Beneath the surface of censorship, Mehta said, lurks something else: “Every act of censorship feels like a vote of no confidence in our autonomous agency…. It conveys the sense that we are no longer capable of being sovereign…. But more than the presumption of individual autonomy, free speech has always also rested on the presupposition of trust in each other, and particularly trust in institutions that govern us.”

Much has been lost in the current atmosphere of distrust, Mehta asserted, including the erosion of healthy societal debates, the eclipsing of philosophical convictions by partisan identification, the assumption of a “profit motive” behind every speech act, and the collapse of a common context among speakers. 

The free speech crisis, Mehta said, can be solved only by addressing “a breakdown of social trust…. We actually haven’t developed protocols for what it would mean to have a sensibility that can actually treat all injuries of all groups equally and justly. And so partly what’s happening as a result is that both outrageous speech and censorship have now got enmeshed into this political economy of attention.” 

In his earlier introductory remarks, Kevin Davis, Beller Family Professor of Business Law and faculty director of the Hauser Global Law School Program, had described how the Hauser Program has fostered cross-cultural conversations by convening scholars from all over the world at NYU Law—dialogues that can help in seeking a corrective to the problems Mehta described.

“The purpose of this program is to bring people together to New York so that we can have those conversations and learn from one another, and even if we don’t come to resolutions, at least leave with greater insight,” said Davis. “And the point of bringing people together—not just virtually or in the classroom but also to live together, as it were—is so that those conversations can not end in the classroom but also spill out into the courtyard and corridors, into the coffee shops…and perhaps coalesce into lifelong relationships, both personal and professional.”

Posted April 16, 2024

View photos from the annual Hauser Dinner:
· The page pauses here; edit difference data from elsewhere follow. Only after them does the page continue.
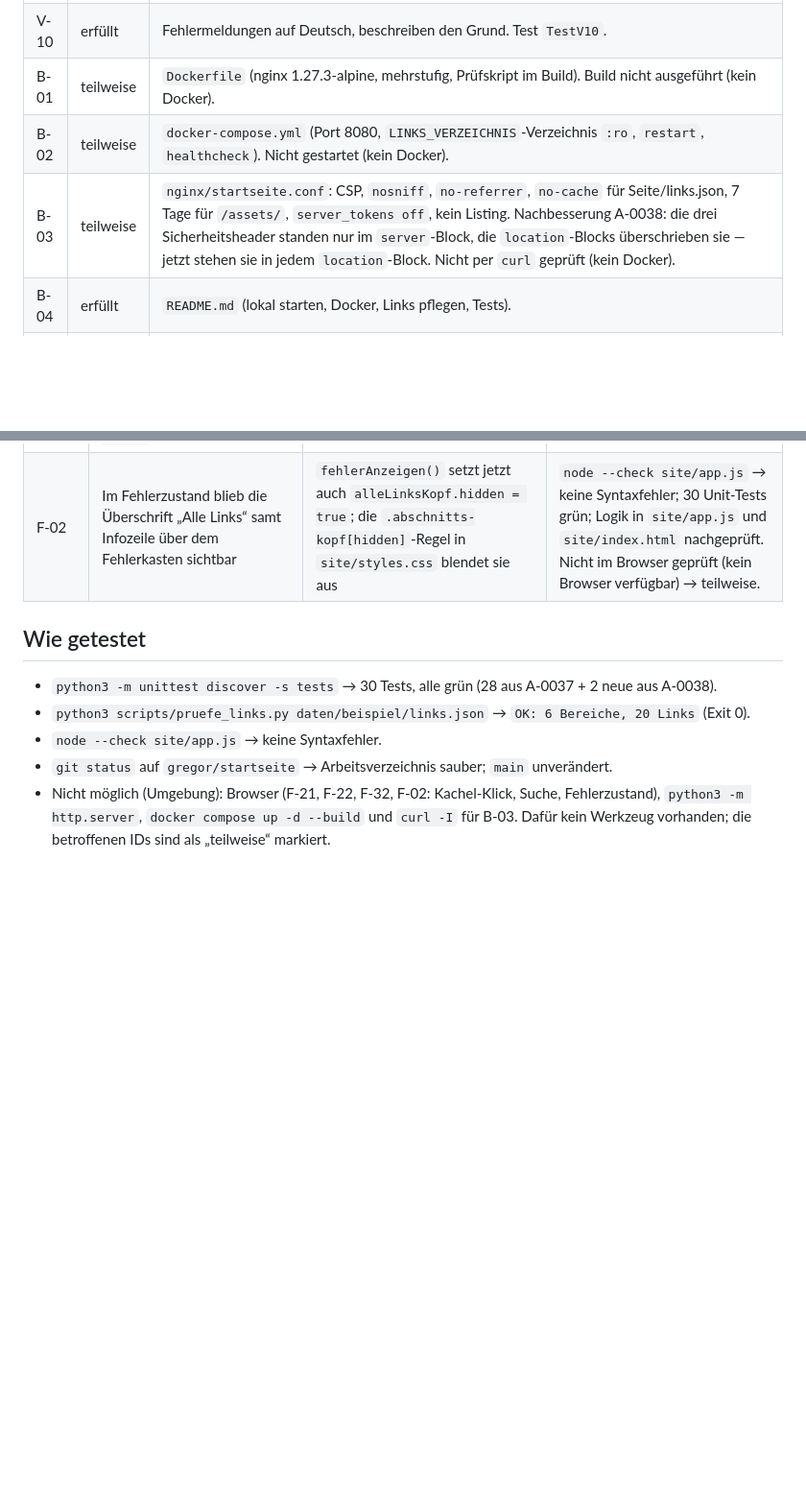
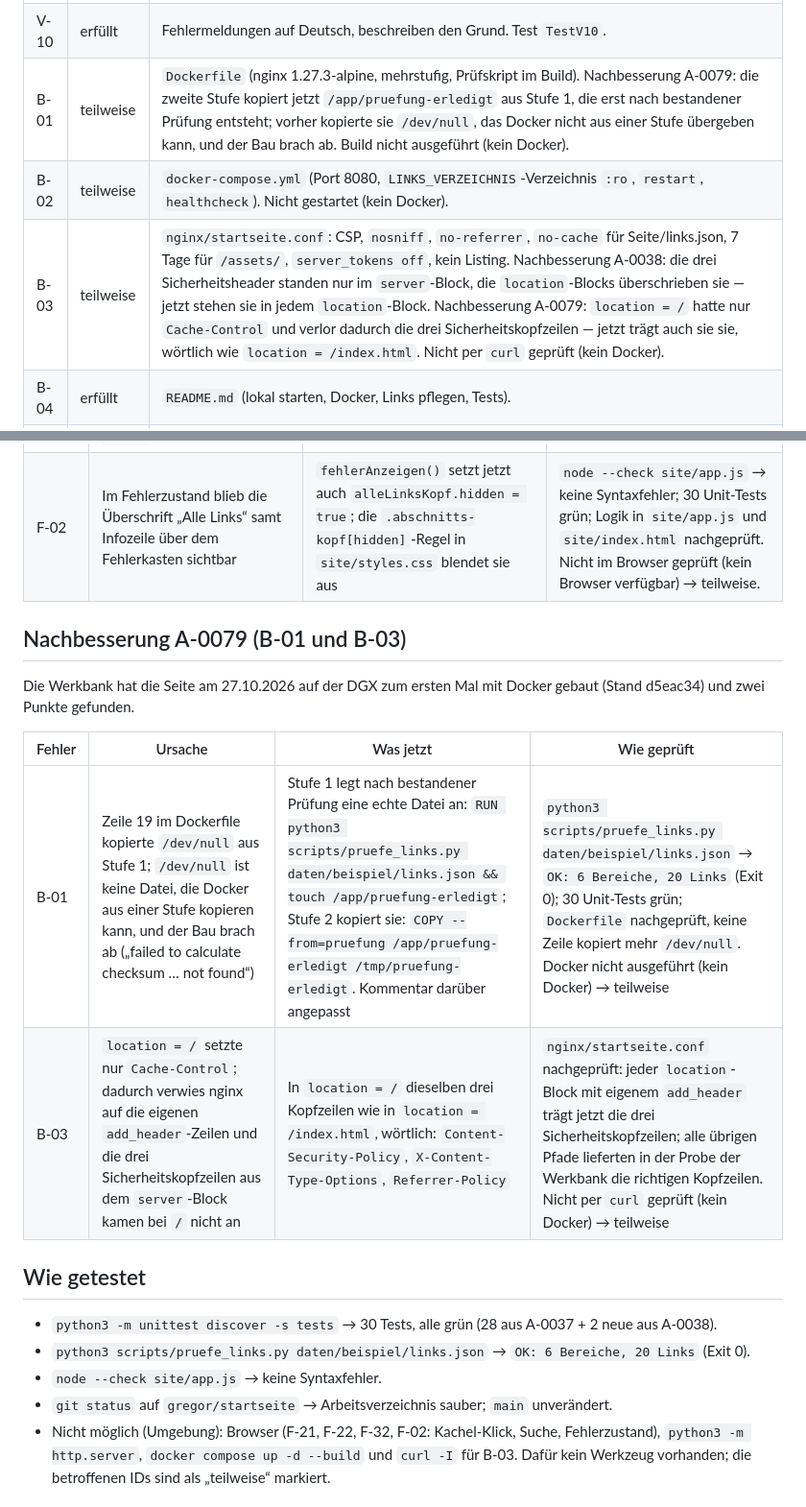
Before and after one commit to Wamocon/wmc-startseite, a Markdown page: docs/UEBERGABE.md, 2 parts joined by grey strips. Shown at 96% size. Drawn GitHub-style; blank space fills up the shorter version.

Commit message:
Dokumentation: Nachbesserung A-0079 in der Übergabe

```diff
--- a/docs/UEBERGABE.md
+++ b/docs/UEBERGABE.md
@@ -48,9 +48,9 @@ Stand ist „erfüllt“, „teilweise“ oder „nicht erfüllt“. Nachweis: D
 | V-08 | erfüllt | Längen und Muster (ID, Name, Beschreibung, Kürzel). Test `TestV08`. |
 | V-09 | erfüllt | Ausgabe „OK: B Bereiche, L Links“ (Exit 0), Fehlerzeilen „FEHLER: …“ (Exit 1), Fundstellen. Nachbesserung A-0038: doppelte Bereichs- und Link-IDs nennen jetzt die Stelle (`bereiche[1].id`, `bereiche[1].links[0].id`), nicht nur „bereiche“. Tests `TestV09.test_doppelte_bereichs_id_weist_die_stelle_aus` und `TestV09.test_doppelte_link_id_weist_alle_stellen_aus`. |
 | V-10 | erfüllt | Fehlermeldungen auf Deutsch, beschreiben den Grund. Test `TestV10`. |
-| B-01 | teilweise | `Dockerfile` (nginx 1.27.3-alpine, mehrstufig, Prüfskript im Build). Build nicht ausgeführt (kein Docker). |
+| B-01 | teilweise | `Dockerfile` (nginx 1.27.3-alpine, mehrstufig, Prüfskript im Build). Nachbesserung A-0079: die zweite Stufe kopiert jetzt `/app/pruefung-erledigt` aus Stufe 1, die erst nach bestandener Prüfung entsteht; vorher kopierte sie `/dev/null`, das Docker nicht aus einer Stufe übergeben kann, und der Bau brach ab. Build nicht ausgeführt (kein Docker). |
 | B-02 | teilweise | `docker-compose.yml` (Port 8080, `LINKS_VERZEICHNIS`-Verzeichnis `:ro`, `restart`, `healthcheck`). Nicht gestartet (kein Docker). |
-| B-03 | teilweise | `nginx/startseite.conf`: CSP, `nosniff`, `no-referrer`, `no-cache` für Seite/links.json, 7 Tage für `/assets/`, `server_tokens off`, kein Listing. Nachbesserung A-0038: die drei Sicherheitsheader standen nur im `server`-Block, die `location`-Blocks überschrieben sie — jetzt stehen sie in jedem `location`-Block. Nicht per `curl` geprüft (kein Docker). |
+| B-03 | teilweise | `nginx/startseite.conf`: CSP, `nosniff`, `no-referrer`, `no-cache` für Seite/links.json, 7 Tage für `/assets/`, `server_tokens off`, kein Listing. Nachbesserung A-0038: die drei Sicherheitsheader standen nur im `server`-Block, die `location`-Blocks überschrieben sie — jetzt stehen sie in jedem `location`-Block. Nachbesserung A-0079: `location = /` hatte nur `Cache-Control` und verlor dadurch die drei Sicherheitskopfzeilen — jetzt trägt auch sie sie, wörtlich wie `location = /index.html`. Nicht per `curl` geprüft (kein Docker). |
 | B-04 | erfüllt | `README.md` (lokal starten, Docker, Links pflegen, Tests). |
 | T-01 | erfüllt | `tests/test_pruefe_links.py`, 30 Tests, alle grün (`python3 -m unittest discover -s tests`). |
 | T-02 | teilweise | Browser-Nachweis nicht möglich (kein Browser verfügbar); Code-Pfade sind oben je ID nachgewiesen. |
@@ -89,6 +89,15 @@ Die Prüfung im Browser (Werkbank, 27.10.2026) hat zwei Fehler gefunden.
 | F-21 | `renderSuche()` setzt `hidden` an den Linkzeilen, aber die CSS-Regel `.linkzeile { display: flex; }` hebt das Attribut wieder auf; dasselbe für `.stern` und `.karten-raster` | `[hidden] { display: none; }`-Regeln für `.linkzeile`, `.stern`, `.karten-raster` und `.abschnitts-kopf` ergänzt | `node --check site/app.js` → keine Syntaxfehler; 30 Unit-Tests grün; Logik in `site/styles.css` nachgeprüft. Nicht im Browser geprüft (kein Browser verfügbar) → teilweise. |
 | F-02 | Im Fehlerzustand blieb die Überschrift „Alle Links“ samt Infozeile über dem Fehlerkasten sichtbar | `fehlerAnzeigen()` setzt jetzt auch `alleLinksKopf.hidden = true`; die `.abschnitts-kopf[hidden]`-Regel in `site/styles.css` blendet sie aus | `node --check site/app.js` → keine Syntaxfehler; 30 Unit-Tests grün; Logik in `site/app.js` und `site/index.html` nachgeprüft. Nicht im Browser geprüft (kein Browser verfügbar) → teilweise. |
 
+## Nachbesserung A-0079 (B-01 und B-03)
+
+Die Werkbank hat die Seite am 27.10.2026 auf der DGX zum ersten Mal mit Docker gebaut (Stand d5eac34) und zwei Punkte gefunden.
+
+| Fehler | Ursache | Was jetzt | Wie geprüft |
+|---|---|---|---|
+| B-01 | Zeile 19 im Dockerfile kopierte `/dev/null` aus Stufe 1; `/dev/null` ist keine Datei, die Docker aus einer Stufe kopieren kann, und der Bau brach ab („failed to calculate checksum … not found“) | Stufe 1 legt nach bestandener Prüfung eine echte Datei an: `RUN python3 scripts/pruefe_links.py daten/beispiel/links.json && touch /app/pruefung-erledigt`; Stufe 2 kopiert sie: `COPY --from=pruefung /app/pruefung-erledigt /tmp/pruefung-erledigt`. Kommentar darüber angepasst | `python3 scripts/pruefe_links.py daten/beispiel/links.json` → `OK: 6 Bereiche, 20 Links` (Exit 0); 30 Unit-Tests grün; `Dockerfile` nachgeprüft, keine Zeile kopiert mehr `/dev/null`. Docker nicht ausgeführt (kein Docker) → teilweise |
+| B-03 | `location = /` setzte nur `Cache-Control`; dadurch verwies nginx auf die eigenen `add_header`-Zeilen und die drei Sicherheitskopfzeilen aus dem `server`-Block kamen bei `/` nicht an | In `location = /` dieselben drei Kopfzeilen wie in `location = /index.html`, wörtlich: `Content-Security-Policy`, `X-Content-Type-Options`, `Referrer-Policy` | `nginx/startseite.conf` nachgeprüft: jeder `location`-Block mit eigenem `add_header` trägt jetzt die drei Sicherheitskopfzeilen; alle übrigen Pfade lieferten in der Probe der Werkbank die richtigen Kopfzeilen. Nicht per `curl` geprüft (kein Docker) → teilweise |
+
 ## Wie getestet
 
 - `python3 -m unittest discover -s tests` → 30 Tests, alle grün (28 aus A-0037 + 2 neue aus A-0038).
```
Guests mingling at Hauser Dinner
Hauser Global Scholars with Rita Hauser and Kevin Davis
Hauser Global Scholars flank alumna Rita Hauser and Professor Kevin Davis
Pratap Bhanu Mehta at lectern
Pratap Bhanu Mehta
Rita Hauser at lectern
Rita Hauser
Kevin Davis at lectern
Kevin Davis
Alumni next to Hauser Dinner sign
Winston Ma MCJ '98 and Phillip Dubsky MCJ '96